Items from a data source
= = = = = = =
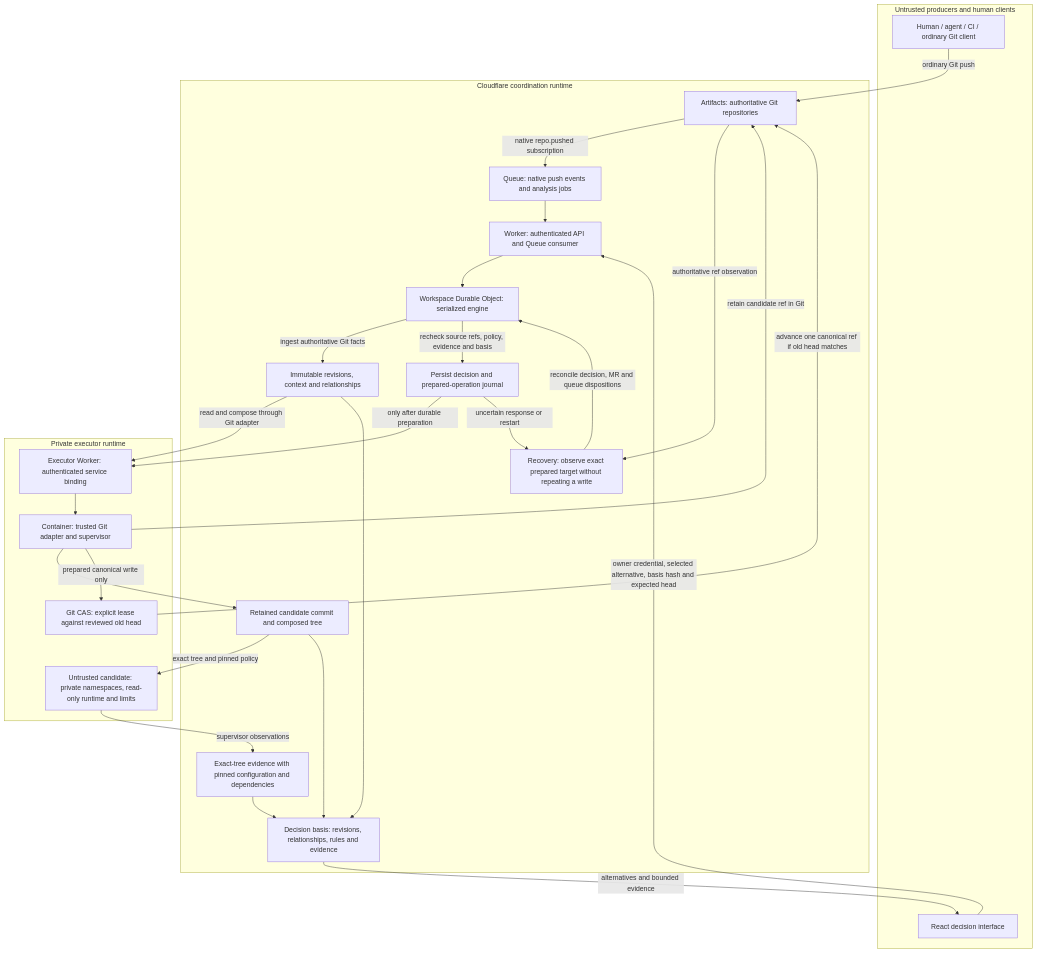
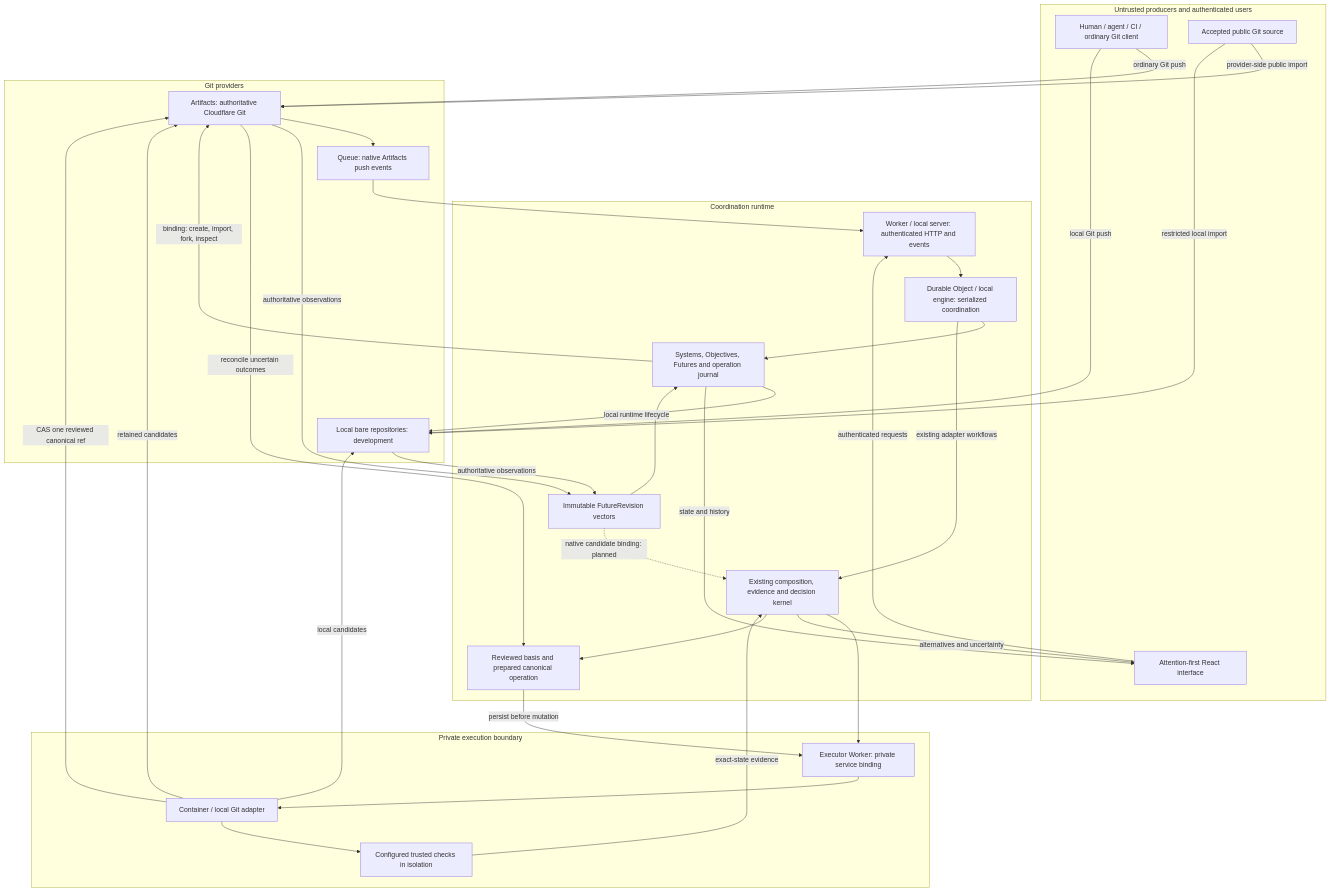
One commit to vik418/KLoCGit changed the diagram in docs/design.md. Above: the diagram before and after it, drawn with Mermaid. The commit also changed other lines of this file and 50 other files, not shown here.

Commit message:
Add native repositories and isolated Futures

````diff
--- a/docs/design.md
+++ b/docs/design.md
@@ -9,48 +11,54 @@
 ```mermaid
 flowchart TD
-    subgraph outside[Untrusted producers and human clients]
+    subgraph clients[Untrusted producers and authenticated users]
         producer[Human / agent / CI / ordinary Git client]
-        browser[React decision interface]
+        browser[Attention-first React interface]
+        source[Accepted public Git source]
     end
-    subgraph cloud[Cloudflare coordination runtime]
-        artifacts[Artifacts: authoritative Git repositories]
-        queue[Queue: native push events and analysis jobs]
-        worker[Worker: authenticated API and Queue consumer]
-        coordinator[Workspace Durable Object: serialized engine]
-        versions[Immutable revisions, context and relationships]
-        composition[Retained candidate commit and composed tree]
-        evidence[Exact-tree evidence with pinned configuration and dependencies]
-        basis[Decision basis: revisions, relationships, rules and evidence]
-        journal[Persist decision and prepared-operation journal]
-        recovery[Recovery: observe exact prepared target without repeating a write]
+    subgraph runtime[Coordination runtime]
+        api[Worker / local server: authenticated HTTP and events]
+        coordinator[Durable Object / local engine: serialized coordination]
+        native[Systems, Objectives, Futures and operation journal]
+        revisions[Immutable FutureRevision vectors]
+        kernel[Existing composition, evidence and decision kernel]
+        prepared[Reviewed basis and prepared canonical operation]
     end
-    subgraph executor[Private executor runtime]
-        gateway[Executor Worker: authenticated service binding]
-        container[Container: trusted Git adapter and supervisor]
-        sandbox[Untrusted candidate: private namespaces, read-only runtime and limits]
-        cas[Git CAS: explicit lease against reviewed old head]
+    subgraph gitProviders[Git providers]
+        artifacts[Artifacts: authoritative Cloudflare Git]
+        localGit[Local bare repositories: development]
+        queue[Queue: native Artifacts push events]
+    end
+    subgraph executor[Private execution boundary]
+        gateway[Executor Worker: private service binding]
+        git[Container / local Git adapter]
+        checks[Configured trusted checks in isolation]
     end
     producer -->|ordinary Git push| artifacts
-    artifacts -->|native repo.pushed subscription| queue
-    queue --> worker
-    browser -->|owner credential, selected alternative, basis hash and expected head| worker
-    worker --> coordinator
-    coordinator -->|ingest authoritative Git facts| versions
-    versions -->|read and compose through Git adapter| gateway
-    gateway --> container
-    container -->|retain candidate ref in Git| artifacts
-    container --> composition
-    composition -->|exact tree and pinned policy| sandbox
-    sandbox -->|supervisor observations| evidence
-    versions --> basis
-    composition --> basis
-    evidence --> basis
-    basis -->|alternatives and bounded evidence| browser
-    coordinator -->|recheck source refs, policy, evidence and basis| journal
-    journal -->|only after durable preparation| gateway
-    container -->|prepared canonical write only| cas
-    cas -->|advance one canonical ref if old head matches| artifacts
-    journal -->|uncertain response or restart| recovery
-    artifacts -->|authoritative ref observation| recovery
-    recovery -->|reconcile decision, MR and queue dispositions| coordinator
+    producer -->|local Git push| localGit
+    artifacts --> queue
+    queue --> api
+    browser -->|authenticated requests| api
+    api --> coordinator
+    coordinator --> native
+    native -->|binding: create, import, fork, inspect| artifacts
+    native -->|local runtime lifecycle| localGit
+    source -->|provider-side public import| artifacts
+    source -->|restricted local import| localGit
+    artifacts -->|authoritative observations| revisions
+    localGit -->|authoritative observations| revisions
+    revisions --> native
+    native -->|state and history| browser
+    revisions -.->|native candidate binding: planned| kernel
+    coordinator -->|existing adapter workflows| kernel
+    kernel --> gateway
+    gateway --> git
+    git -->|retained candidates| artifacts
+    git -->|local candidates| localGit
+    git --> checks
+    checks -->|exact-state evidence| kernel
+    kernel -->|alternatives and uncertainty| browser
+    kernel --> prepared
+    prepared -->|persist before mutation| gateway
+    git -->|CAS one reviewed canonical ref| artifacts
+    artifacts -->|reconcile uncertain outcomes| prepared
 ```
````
= = = = = = =
## What is required:
If an entry contains a picture, leave it out and repeat the rest exactly.

## Written response:
One commit to vik418/KLoCGit changed the diagram in docs/design.md. Above: the diagram before and after it, drawn with Mermaid. The commit also changed other lines of this file and 50 other files, not shown here.

Commit message:
Add native repositories and isolated Futures

````diff
--- a/docs/design.md
+++ b/docs/design.md
@@ -9,48 +11,54 @@
 ```mermaid
 flowchart TD
-    subgraph outside[Untrusted producers and human clients]
+    subgraph clients[Untrusted producers and authenticated users]
         producer[Human / agent / CI / ordinary Git client]
-        browser[React decision interface]
+        browser[Attention-first React interface]
+        source[Accepted public Git source]
     end
-    subgraph cloud[Cloudflare coordination runtime]
-        artifacts[Artifacts: authoritative Git repositories]
-        queue[Queue: native push events and analysis jobs]
-        worker[Worker: authenticated API and Queue consumer]
-        coordinator[Workspace Durable Object: serialized engine]
-        versions[Immutable revisions, context and relationships]
-        composition[Retained candidate commit and composed tree]
-        evidence[Exact-tree evidence with pinned configuration and dependencies]
-        basis[Decision basis: revisions, relationships, rules and evidence]
-        journal[Persist decision and prepared-operation journal]
-        recovery[Recovery: observe exact prepared target without repeating a write]
+    subgraph runtime[Coordination runtime]
+        api[Worker / local server: authenticated HTTP and events]
+        coordinator[Durable Object / local engine: serialized coordination]
+        native[Systems, Objectives, Futures and operation journal]
+        revisions[Immutable FutureRevision vectors]
+        kernel[Existing composition, evidence and decision kernel]
+        prepared[Reviewed basis and prepared canonical operation]
     end
-    subgraph executor[Private executor runtime]
-        gateway[Executor Worker: authenticated service binding]
-        container[Container: trusted Git adapter and supervisor]
-        sandbox[Untrusted candidate: private namespaces, read-only runtime and limits]
-        cas[Git CAS: explicit lease against reviewed old head]
+    subgraph gitProviders[Git providers]
+        artifacts[Artifacts: authoritative Cloudflare Git]
+        localGit[Local bare repositories: development]
+        queue[Queue: native Artifacts push events]
+    end
+    subgraph executor[Private execution boundary]
+        gateway[Executor Worker: private service binding]
+        git[Container / local Git adapter]
+        checks[Configured trusted checks in isolation]
     end
     producer -->|ordinary Git push| artifacts
-    artifacts -->|native repo.pushed subscription| queue
-    queue --> worker
-    browser -->|owner credential, selected alternative, basis hash and expected head| worker
-    worker --> coordinator
-    coordinator -->|ingest authoritative Git facts| versions
-    versions -->|read and compose through Git adapter| gateway
-    gateway --> container
-    container -->|retain candidate ref in Git| artifacts
-    container --> composition
-    composition -->|exact tree and pinned policy| sandbox
-    sandbox -->|supervisor observations| evidence
-    versions --> basis
-    composition --> basis
-    evidence --> basis
-    basis -->|alternatives and bounded evidence| browser
-    coordinator -->|recheck source refs, policy, evidence and basis| journal
-    journal -->|only after durable preparation| gateway
-    container -->|prepared canonical write only| cas
-    cas -->|advance one canonical ref if old head matches| artifacts
-    journal -->|uncertain response or restart| recovery
-    artifacts -->|authoritative ref observation| recovery
-    recovery -->|reconcile decision, MR and queue dispositions| coordinator
+    producer -->|local Git push| localGit
+    artifacts --> queue
+    queue --> api
+    browser -->|authenticated requests| api
+    api --> coordinator
+    coordinator --> native
+    native -->|binding: create, import, fork, inspect| artifacts
+    native -->|local runtime lifecycle| localGit
+    source -->|provider-side public import| artifacts
+    source -->|restricted local import| localGit
+    artifacts -->|authoritative observations| revisions
+    localGit -->|authoritative observations| revisions
+    revisions --> native
+    native -->|state and history| browser
+    revisions -.->|native candidate binding: planned| kernel
+    coordinator -->|existing adapter workflows| kernel
+    kernel --> gateway
+    gateway --> git
+    git -->|retained candidates| artifacts
+    git -->|local candidates| localGit
+    git --> checks
+    checks -->|exact-state evidence| kernel
+    kernel -->|alternatives and uncertainty| browser
+    kernel --> prepared
+    prepared -->|persist before mutation| gateway
+    git -->|CAS one reviewed canonical ref| artifacts
+    artifacts -->|reconcile uncertain outcomes| prepared
 ```
````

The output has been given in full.